This letter from Grandpa quotes a response from the American Consul in Venezuela regarding Grandpa’s barage of letters to Officials in Venezuela about the fact that his sons had not been paid by Inter-America, Inc. since they began working for them late in 1938.
April 16, 1939
If no news is good news I have received good news from both of you this week. Probably tomorrow will make up the deficiency, but as Ced, Helen and I will start from here in the little Willys about 6 A. M. to drive down to New York for the purpose of being on hand when Ted’s boat docks, it may be we will be delayed a few more hours in hearing the latest S. A. Bulletins.
However, here is one for you — a quotation from a letter just received from Stewart W. McMillin, American Consul at Venezuela, as follows:
“Reference is made to your letter of April 3rd, in regard to your two sons, employed by Intermerica, Inc.
“I have talked this morning with your son Alfred. He says that Daniel is still in camp at work. Alfred is waiting payment here, but seems to have been promised a new job with the Socony-Vacuum Oil Company, and expects to go to the oil fields near Pariaguan within a few days. He has promised to write you very soon. (Note by Editor: if he got a definite promise out of Lad he is doing very well)
“The matter of payment of American employees of the Interamerica Co. here is one which I have talked over earnestly and concisely with Mr. Maxudian, president of the company, lately in Caracas.
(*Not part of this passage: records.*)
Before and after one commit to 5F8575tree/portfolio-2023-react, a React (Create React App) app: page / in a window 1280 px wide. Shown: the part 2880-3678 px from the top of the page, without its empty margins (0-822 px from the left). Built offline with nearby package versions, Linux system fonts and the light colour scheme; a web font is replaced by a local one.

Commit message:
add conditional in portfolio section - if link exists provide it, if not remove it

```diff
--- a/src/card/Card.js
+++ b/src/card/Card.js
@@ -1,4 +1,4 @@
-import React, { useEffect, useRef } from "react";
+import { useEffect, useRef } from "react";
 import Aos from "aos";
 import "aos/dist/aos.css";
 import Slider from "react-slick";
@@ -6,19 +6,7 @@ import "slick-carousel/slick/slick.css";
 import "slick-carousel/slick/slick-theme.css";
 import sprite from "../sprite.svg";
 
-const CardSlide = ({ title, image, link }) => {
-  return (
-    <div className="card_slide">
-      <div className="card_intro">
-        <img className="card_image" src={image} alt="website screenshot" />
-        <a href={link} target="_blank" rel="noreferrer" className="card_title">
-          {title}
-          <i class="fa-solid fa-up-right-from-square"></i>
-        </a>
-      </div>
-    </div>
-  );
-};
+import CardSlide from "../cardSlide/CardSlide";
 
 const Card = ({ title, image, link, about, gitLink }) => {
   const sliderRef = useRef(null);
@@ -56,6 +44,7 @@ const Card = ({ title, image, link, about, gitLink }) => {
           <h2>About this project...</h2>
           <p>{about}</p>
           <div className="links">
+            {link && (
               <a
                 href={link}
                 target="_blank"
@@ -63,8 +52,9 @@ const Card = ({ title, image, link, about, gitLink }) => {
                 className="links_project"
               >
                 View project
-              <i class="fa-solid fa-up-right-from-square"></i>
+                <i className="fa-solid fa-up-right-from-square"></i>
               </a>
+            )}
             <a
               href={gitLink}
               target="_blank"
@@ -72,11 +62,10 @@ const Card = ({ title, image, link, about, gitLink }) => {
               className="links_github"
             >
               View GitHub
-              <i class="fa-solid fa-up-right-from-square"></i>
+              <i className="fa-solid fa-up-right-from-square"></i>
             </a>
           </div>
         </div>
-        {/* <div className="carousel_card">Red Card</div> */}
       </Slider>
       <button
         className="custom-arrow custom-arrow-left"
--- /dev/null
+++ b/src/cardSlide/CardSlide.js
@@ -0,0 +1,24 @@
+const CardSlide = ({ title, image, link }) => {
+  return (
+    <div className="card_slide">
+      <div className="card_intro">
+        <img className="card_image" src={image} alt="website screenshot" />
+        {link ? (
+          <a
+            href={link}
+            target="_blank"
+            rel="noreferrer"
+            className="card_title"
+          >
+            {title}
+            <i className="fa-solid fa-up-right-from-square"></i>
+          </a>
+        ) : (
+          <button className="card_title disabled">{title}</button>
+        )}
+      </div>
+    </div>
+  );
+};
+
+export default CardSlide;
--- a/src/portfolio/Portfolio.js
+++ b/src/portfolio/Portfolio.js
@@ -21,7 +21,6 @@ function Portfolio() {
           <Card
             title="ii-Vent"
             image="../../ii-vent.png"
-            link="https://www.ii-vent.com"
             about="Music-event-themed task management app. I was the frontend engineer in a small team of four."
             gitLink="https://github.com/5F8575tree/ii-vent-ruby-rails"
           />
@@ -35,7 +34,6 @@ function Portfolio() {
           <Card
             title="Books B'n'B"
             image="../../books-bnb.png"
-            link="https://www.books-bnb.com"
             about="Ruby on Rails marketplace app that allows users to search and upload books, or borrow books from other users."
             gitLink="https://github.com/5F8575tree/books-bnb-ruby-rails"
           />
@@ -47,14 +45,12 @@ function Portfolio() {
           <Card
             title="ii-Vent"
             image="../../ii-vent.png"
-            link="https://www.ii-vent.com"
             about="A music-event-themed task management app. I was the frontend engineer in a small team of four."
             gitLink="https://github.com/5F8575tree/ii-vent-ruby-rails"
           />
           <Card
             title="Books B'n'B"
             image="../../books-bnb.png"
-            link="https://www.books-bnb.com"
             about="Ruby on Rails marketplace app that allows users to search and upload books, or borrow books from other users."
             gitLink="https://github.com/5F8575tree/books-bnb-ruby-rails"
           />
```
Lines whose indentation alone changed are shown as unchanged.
He left today for New York, however, a well-known lawyer here, Dr. Travieso Paul, is the man empowered to receive from the Ministry of Public Works, payments made on behalf of the company. He informed me that about $6,500 should be received today (letter was dated April 10th) and some $9000 U. S. currency the end of the week and that arrangements have been made to pay proportionately on outstanding bills. This, I am told, would take care of all salaries up to the end of December last.
The lawyer advises that subsequent payments on this contract, which are said to be worth $200,000 in all, should bring salary payments up to date within another two months. That, of course, one cannot say definitely, and I believe that both of your sons are rather pessimistic about full and final payment.
“However, I feel that, irrespective of the company president’s real desire in the matter, he realizes by this time that he must pay the men in the field as promptly as possible, and I am inclined to feel that if the men will hold together and go on with the work, this will ensure the continuation of payment by the government and that before the end of Spring they should all be fully paid.
“I Hope you will communicate with us from time to time. I expect to place the whole matter before our State Department soon and should prefer to have the official there in possession of the circumstances before you communicate with them.
“Just as I had finished this letter, a man from the Carora camp came in. He says that Saturday evening, the 8th, he saw your son Daniel and that he was well and contented. Some money had just reached the camp and been distributed.”
Tomorrow I will be posting the rest of this letter.